The Aguila buckshot loads consist of seven #4 buckshot pellets and four #1 buck. To put this in some perspective #4 buck is .24 caliber and #1 buck is .30 caliber. Felt recoil is very mild.

The number of 00 buckshot in a 2 ¾-inch round varies from eight pellets in a premium load to 12 pellets. Generally speaking the eight or nine pellet loads produce tighter patterns at longer distances. This is more important to peace officers on the street with possible bystanders than the private citizen defending his home against an intruder. A 00 buckshot pellet is .33 caliber. As expected, felt recoil with the heavier load is more significant, but very manageable especially when using good technique.

A premium 3-inch 00 buckshot shell contains nine pellets. That’s only one more pellet than a 2 ¾-inch shell, but fired at a higher velocity. Recoil is usually quite substantial. Personally I never felt the wear and tear on my shoulder from a 3-inch shell was worth whatever I might gain downrange.

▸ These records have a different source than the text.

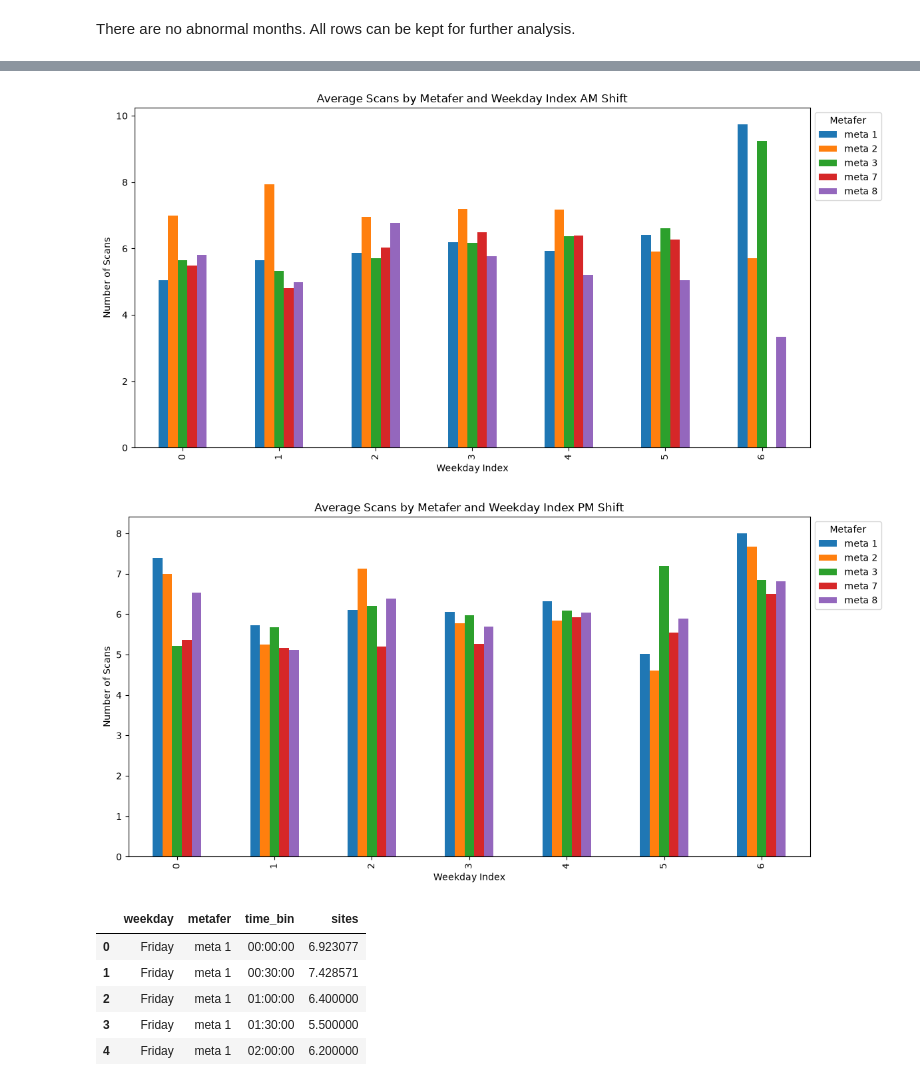
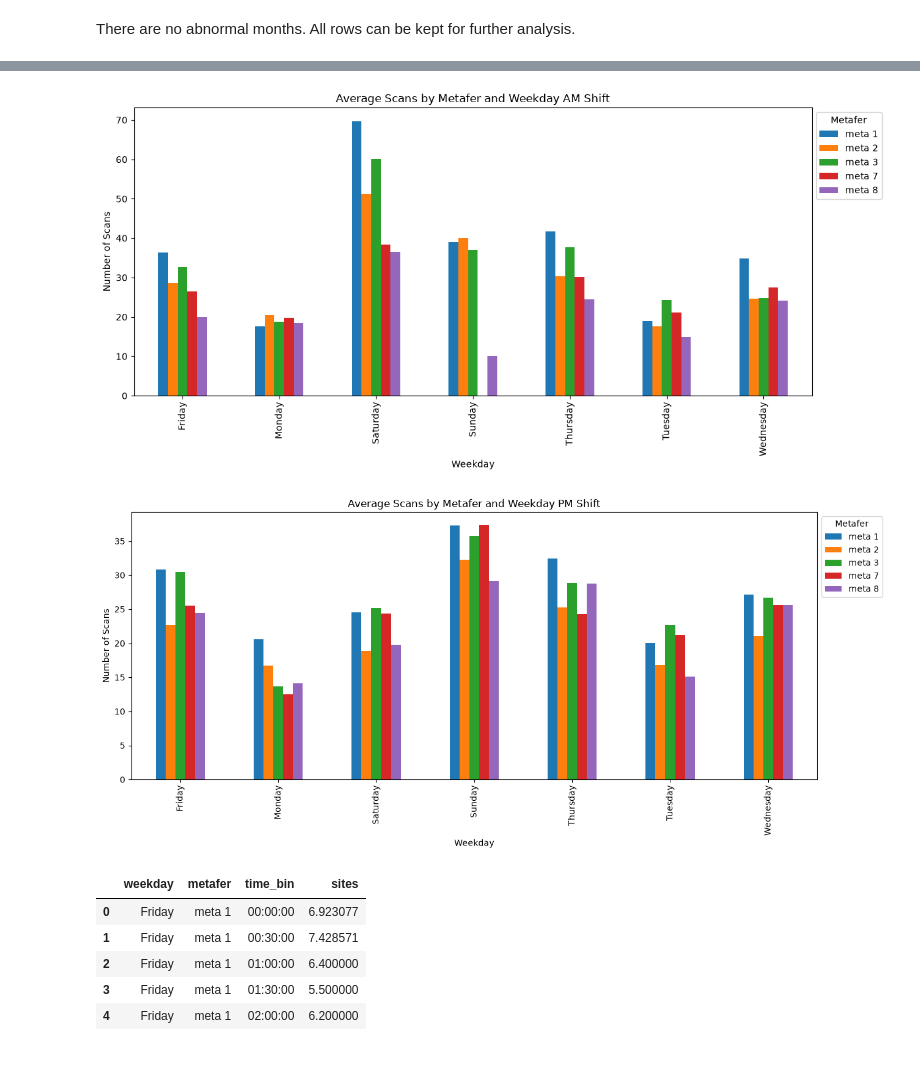
Before and after one commit to victoria-ann/metafer_usage, a Jupyter notebook: metafer_usage/notebook/EDA_Metafer_Usage.ipynb, the cells around one changed output, grey strips where cells are left out. Drawn from its saved outputs; the diff is of its cells as text; code cells hidden in the pictures.

```diff
--- a/metafer_usage/notebook/EDA_Metafer_Usage.ipynb
+++ b/metafer_usage/notebook/EDA_Metafer_Usage.ipynb
@@ -405,34 +361,45 @@ plt.show()
 # %%
 # Create pivot tables for day and night shifts to show the average number of scans for each metafer on each day of the week
-am_weekday_totals_pivot = am_weekday_metafer_totals.pivot(
-    index='weekday_index',
+am_weekday_metafer_totals = (
+    am_df.groupby(['weekday','date','metafer'], as_index=False)['scans']
+      .sum()
+)
+am_metafer_avg_scans = am_weekday_metafer_totals.groupby(['weekday','metafer'], as_index=False)['scans'].mean()
+
+am_weekday_totals_pivot = am_metafer_avg_scans.pivot(
+    index='weekday',
     columns='metafer',
     values='scans')
 
-pm_weekday_totals_pivot = pm_weekday_metafer_totals.pivot(
-    index='weekday_index',
+pm_weekday_metafer_totals = (
+    pm_df.groupby(['weekday','date','metafer'], as_index=False)['scans']
+      .sum()
+)
+pm_metafer_avg_scans = pm_weekday_metafer_totals.groupby(['weekday','metafer'], as_index=False)['scans'].mean()
+pm_weekday_totals_pivot = pm_metafer_avg_scans.pivot(
+    index='weekday',
     columns='metafer',
     values='scans')
 # %%
 am_weekday_totals_pivot.plot(kind='bar',figsize=(12,6))
-plt.title(f"Average Scans by Metafer and Weekday Index AM Shift")
-plt.xlabel("Weekday Index")
+plt.title(f"Average Scans by Metafer and Weekday AM Shift")
+plt.xlabel("Weekday")
 plt.ylabel("Number of Scans")
-plt.legend(title="Metafer", bbox_to_anchor=(1, 1))
+plt.legend(title="Metafer", bbox_to_anchor=(1.11, 1))
 plt.tight_layout()
 plt.show()
 # %% [output]
-[figure, old version]
+[figure, new version]
 # %%
 pm_weekday_totals_pivot.plot(kind='bar',figsize=(12,6))
-plt.title(f"Average Scans by Metafer and Weekday Index PM Shift")
-plt.xlabel("Weekday Index")
+plt.title(f"Average Scans by Metafer and Weekday PM Shift")
+plt.xlabel("Weekday")
 plt.ylabel("Number of Scans")
 plt.legend(title="Metafer", bbox_to_anchor=(1, 1))
 plt.tight_layout()
 plt.show()
 # %% [output]
-[figure, old version]
+[figure, new version]
 # %%
 # Make groups by metafer used, day of the week and time bin (time aggregation)
 """ The average sites column is indicative of how many sites scanned
```
Also changed, not shown: parts of 22 cells of this notebook, 6 other files.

It’s obvious that each length of shell has advantages and disadvantages. It’s up to the user to decide what gives them the most bang for their buck.

With the twenty-inch 590S, using the mini-shells gives a significant capacity increase of just over 64 percent compared to 2 ¾” shells. The 1 ¾-inch rounds might be a slightly better choice as well if you’re concerned about over-penetration. I say “slightly better” because contrary to popular myth even birdshot will penetrate a sheetrock wall unless a stud is hit.



Like the 590A1, the magazine tube features a quick magazine cleanout and bayonet lug.


590S incorporates three new components including a redesigned elevator and bolt slide.


On the other hand, if a lower capacity does not bother you, the 2 ¾” 00 buck is a better fight stopper. As for overpenetration, it might actually be desired in the event a crazed thug is trying to kick in the solid core door of your bedroom.

One of the best things about being an American is the ability to make choices. And the American-made Mossberg 590S does just that. One of the strongest attributes of the shotgun is that it can perform multipurpose roles, and the 590S is now more versatile than ever before.